Maybe that’s why we writers torture our characters: because we are equally convinced that they are torturing us. But it’s an honor and a privilege to map out their journey, even if our subconscious, in the end, turns out to control the wheel.

C. P. Lesley, a historian, has published three novels: The Not Exactly Scarlet Pimpernel, The Golden Lynx (Legends 1: West), and The Winged Horse (Legends 2: East). She is currently working on The Swan Princess (Legends 3: North). For more information, follow her blog. You can find links to her books at her publisher’s website.


The Not Exactly Scarlet Pimpernel
A modern-day graduate student enters the virtual-reality world of an eighteenth-century novel. Her life—and the novel—will never be the same.

The Golden Lynx
16th-century Moscow hums with rumors about its newest hero, the Golden Lynx.
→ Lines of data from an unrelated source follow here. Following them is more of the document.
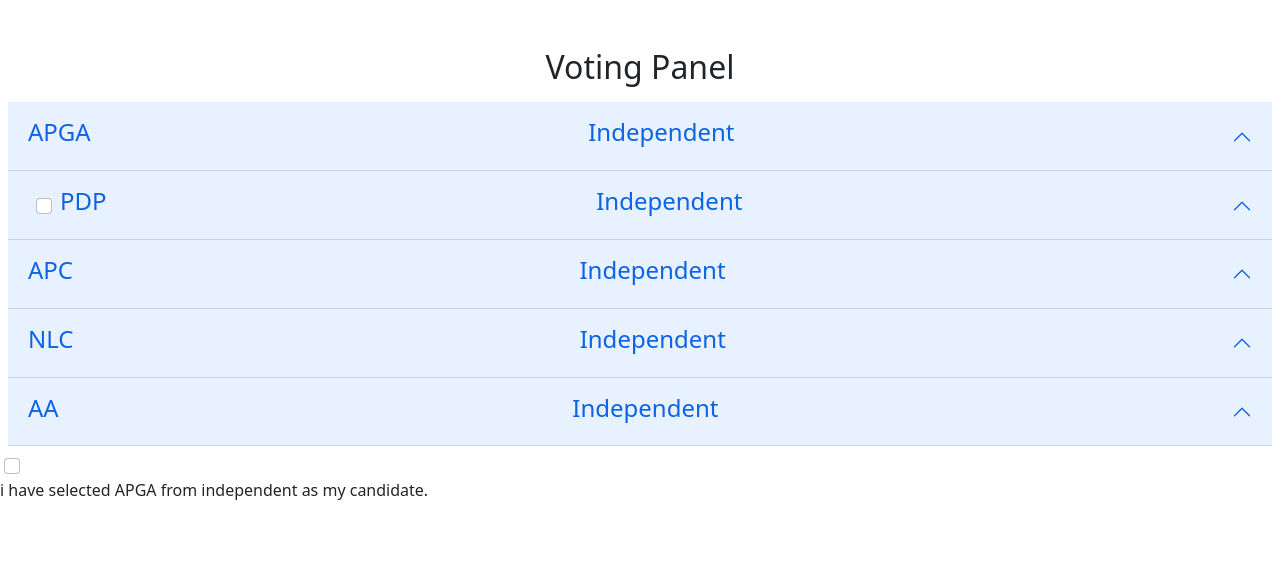
Repository: DavidManiIbrahim/Voting-app
Page: panel.html
An editor plug-in stored every save of this project. The page is shown before and after the next save, followed by the edit.
The browser window is 1280 px wide. The pictures show the whole page.

Above is the page before, as saved 2025-01-20 06:33:44.

After the next save:
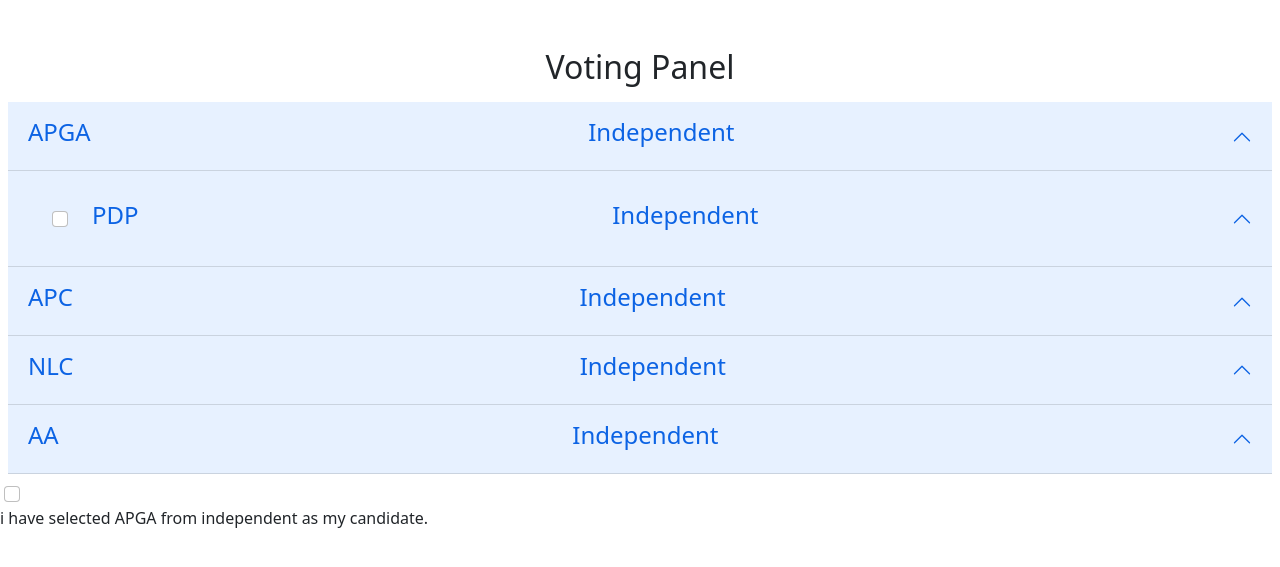
Saved 9 s later.
--- a/panel.html
+++ b/panel.html
@@ -50,7 +50,7 @@
         data-bs-toggle="collapse"
         data-bs-target="#accord1"
       >
-        <input type="checkbox" class="form-check-input m-2" /> <br>
+        <input type="checkbox" class="form-check-input m-4" /> <br>
         <h4 class="accor">PDP</h4>
         <img src="" alt="" />
 

After the save that followed:
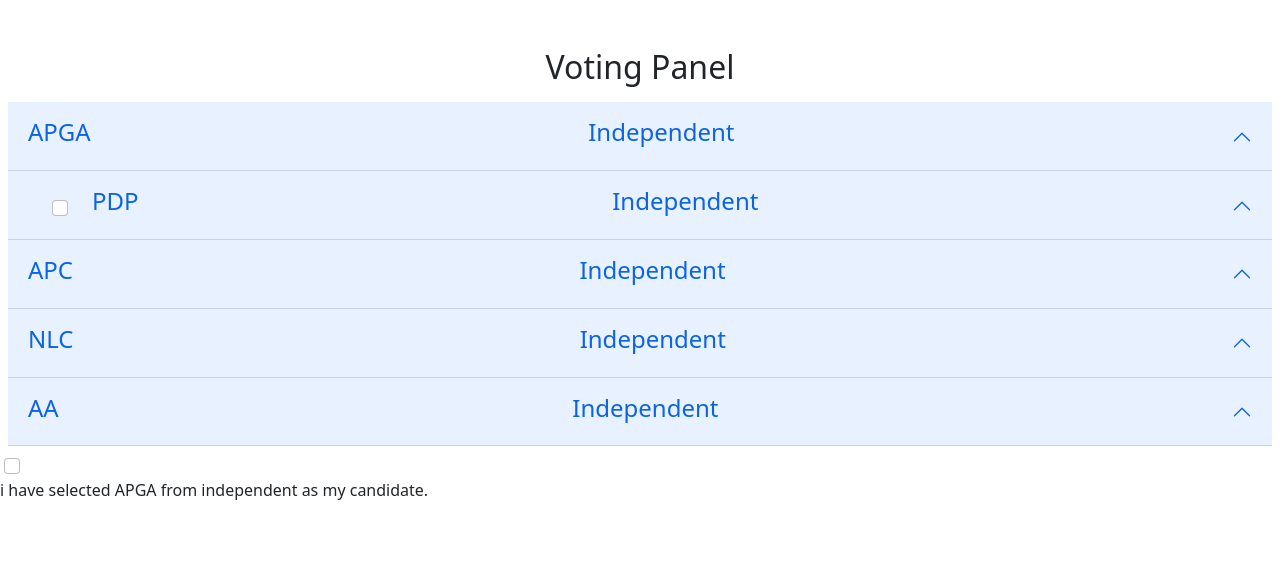
Saved 14 s later.
--- a/panel.html
+++ b/panel.html
@@ -50,7 +50,7 @@
         data-bs-toggle="collapse"
         data-bs-target="#accord1"
       >
-        <input type="checkbox" class="form-check-input m-4" /> <br>
+        <input type="checkbox" class="form-check-input mx-4" /> <br>
         <h4 class="accor">PDP</h4>
         <img src="" alt="" />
Everyone knows the Lynx must be a man, but “everyone” may be wrong…

The Winged Horse
Dispatched to collect his almost-forgotten bride, an inexperienced Tatar prince must overcome a deadly rival to obtain his inheritance and secure his future.